----- Records for this task -----
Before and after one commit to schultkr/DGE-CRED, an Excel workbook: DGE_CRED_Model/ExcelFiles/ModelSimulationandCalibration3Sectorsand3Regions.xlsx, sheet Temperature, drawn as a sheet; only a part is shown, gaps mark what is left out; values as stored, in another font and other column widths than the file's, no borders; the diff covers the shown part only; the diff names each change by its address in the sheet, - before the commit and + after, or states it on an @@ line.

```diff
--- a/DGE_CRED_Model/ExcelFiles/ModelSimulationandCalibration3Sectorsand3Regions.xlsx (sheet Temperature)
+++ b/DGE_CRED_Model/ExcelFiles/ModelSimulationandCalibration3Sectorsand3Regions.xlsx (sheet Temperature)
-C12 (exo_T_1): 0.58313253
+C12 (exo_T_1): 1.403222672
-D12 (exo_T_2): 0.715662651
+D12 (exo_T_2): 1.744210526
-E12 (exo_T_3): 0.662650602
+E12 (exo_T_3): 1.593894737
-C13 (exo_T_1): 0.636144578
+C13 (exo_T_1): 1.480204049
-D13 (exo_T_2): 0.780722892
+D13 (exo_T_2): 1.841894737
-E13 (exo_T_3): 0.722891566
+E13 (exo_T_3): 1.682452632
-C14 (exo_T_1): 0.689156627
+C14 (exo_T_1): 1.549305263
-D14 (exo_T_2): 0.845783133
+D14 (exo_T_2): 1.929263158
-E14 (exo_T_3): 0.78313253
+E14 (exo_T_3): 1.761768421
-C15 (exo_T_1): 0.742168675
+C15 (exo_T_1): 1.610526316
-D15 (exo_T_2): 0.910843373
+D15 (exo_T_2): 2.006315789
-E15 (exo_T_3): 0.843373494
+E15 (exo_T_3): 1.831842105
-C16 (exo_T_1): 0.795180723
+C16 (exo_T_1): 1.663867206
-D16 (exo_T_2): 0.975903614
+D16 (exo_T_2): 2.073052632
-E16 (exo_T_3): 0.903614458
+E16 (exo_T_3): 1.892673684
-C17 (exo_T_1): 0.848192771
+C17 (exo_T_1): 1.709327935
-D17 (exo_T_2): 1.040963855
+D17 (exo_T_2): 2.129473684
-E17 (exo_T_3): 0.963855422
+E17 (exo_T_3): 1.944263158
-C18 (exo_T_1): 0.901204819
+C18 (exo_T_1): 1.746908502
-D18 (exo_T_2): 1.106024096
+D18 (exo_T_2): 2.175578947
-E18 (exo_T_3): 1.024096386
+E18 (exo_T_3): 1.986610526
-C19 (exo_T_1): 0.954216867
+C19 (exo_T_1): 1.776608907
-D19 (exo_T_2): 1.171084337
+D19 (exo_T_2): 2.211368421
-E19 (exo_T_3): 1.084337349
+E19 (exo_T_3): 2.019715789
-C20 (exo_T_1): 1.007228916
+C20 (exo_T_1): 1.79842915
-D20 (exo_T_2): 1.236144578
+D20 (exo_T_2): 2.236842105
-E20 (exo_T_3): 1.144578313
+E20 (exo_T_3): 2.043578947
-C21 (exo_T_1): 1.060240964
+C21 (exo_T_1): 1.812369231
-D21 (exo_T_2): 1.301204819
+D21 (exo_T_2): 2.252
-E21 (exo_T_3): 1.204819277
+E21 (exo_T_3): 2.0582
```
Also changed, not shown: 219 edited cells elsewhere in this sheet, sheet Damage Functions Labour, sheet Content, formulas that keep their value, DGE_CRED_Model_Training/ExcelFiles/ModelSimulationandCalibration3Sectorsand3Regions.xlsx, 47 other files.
-----
**Work to be completed:** Repeat the records above exactly as they appear.

**Reply to the task:**
Before and after one commit to schultkr/DGE-CRED, an Excel workbook: DGE_CRED_Model/ExcelFiles/ModelSimulationandCalibration3Sectorsand3Regions.xlsx, sheet Temperature, drawn as a sheet; only a part is shown, gaps mark what is left out; values as stored, in another font and other column widths than the file's, no borders; the diff covers the shown part only; the diff names each change by its address in the sheet, - before the commit and + after, or states it on an @@ line.

```diff
--- a/DGE_CRED_Model/ExcelFiles/ModelSimulationandCalibration3Sectorsand3Regions.xlsx (sheet Temperature)
+++ b/DGE_CRED_Model/ExcelFiles/ModelSimulationandCalibration3Sectorsand3Regions.xlsx (sheet Temperature)
-C12 (exo_T_1): 0.58313253
+C12 (exo_T_1): 1.403222672
-D12 (exo_T_2): 0.715662651
+D12 (exo_T_2): 1.744210526
-E12 (exo_T_3): 0.662650602
+E12 (exo_T_3): 1.593894737
-C13 (exo_T_1): 0.636144578
+C13 (exo_T_1): 1.480204049
-D13 (exo_T_2): 0.780722892
+D13 (exo_T_2): 1.841894737
-E13 (exo_T_3): 0.722891566
+E13 (exo_T_3): 1.682452632
-C14 (exo_T_1): 0.689156627
+C14 (exo_T_1): 1.549305263
-D14 (exo_T_2): 0.845783133
+D14 (exo_T_2): 1.929263158
-E14 (exo_T_3): 0.78313253
+E14 (exo_T_3): 1.761768421
-C15 (exo_T_1): 0.742168675
+C15 (exo_T_1): 1.610526316
-D15 (exo_T_2): 0.910843373
+D15 (exo_T_2): 2.006315789
-E15 (exo_T_3): 0.843373494
+E15 (exo_T_3): 1.831842105
-C16 (exo_T_1): 0.795180723
+C16 (exo_T_1): 1.663867206
-D16 (exo_T_2): 0.975903614
+D16 (exo_T_2): 2.073052632
-E16 (exo_T_3): 0.903614458
+E16 (exo_T_3): 1.892673684
-C17 (exo_T_1): 0.848192771
+C17 (exo_T_1): 1.709327935
-D17 (exo_T_2): 1.040963855
+D17 (exo_T_2): 2.129473684
-E17 (exo_T_3): 0.963855422
+E17 (exo_T_3): 1.944263158
-C18 (exo_T_1): 0.901204819
+C18 (exo_T_1): 1.746908502
-D18 (exo_T_2): 1.106024096
+D18 (exo_T_2): 2.175578947
-E18 (exo_T_3): 1.024096386
+E18 (exo_T_3): 1.986610526
-C19 (exo_T_1): 0.954216867
+C19 (exo_T_1): 1.776608907
-D19 (exo_T_2): 1.171084337
+D19 (exo_T_2): 2.211368421
-E19 (exo_T_3): 1.084337349
+E19 (exo_T_3): 2.019715789
-C20 (exo_T_1): 1.007228916
+C20 (exo_T_1): 1.79842915
-D20 (exo_T_2): 1.236144578
+D20 (exo_T_2): 2.236842105
-E20 (exo_T_3): 1.144578313
+E20 (exo_T_3): 2.043578947
-C21 (exo_T_1): 1.060240964
+C21 (exo_T_1): 1.812369231
-D21 (exo_T_2): 1.301204819
+D21 (exo_T_2): 2.252
-E21 (exo_T_3): 1.204819277
+E21 (exo_T_3): 2.0582
```
Also changed, not shown: 219 edited cells elsewhere in this sheet, sheet Damage Functions Labour, sheet Content, formulas that keep their value, DGE_CRED_Model_Training/ExcelFiles/ModelSimulationandCalibration3Sectorsand3Regions.xlsx, 47 other files.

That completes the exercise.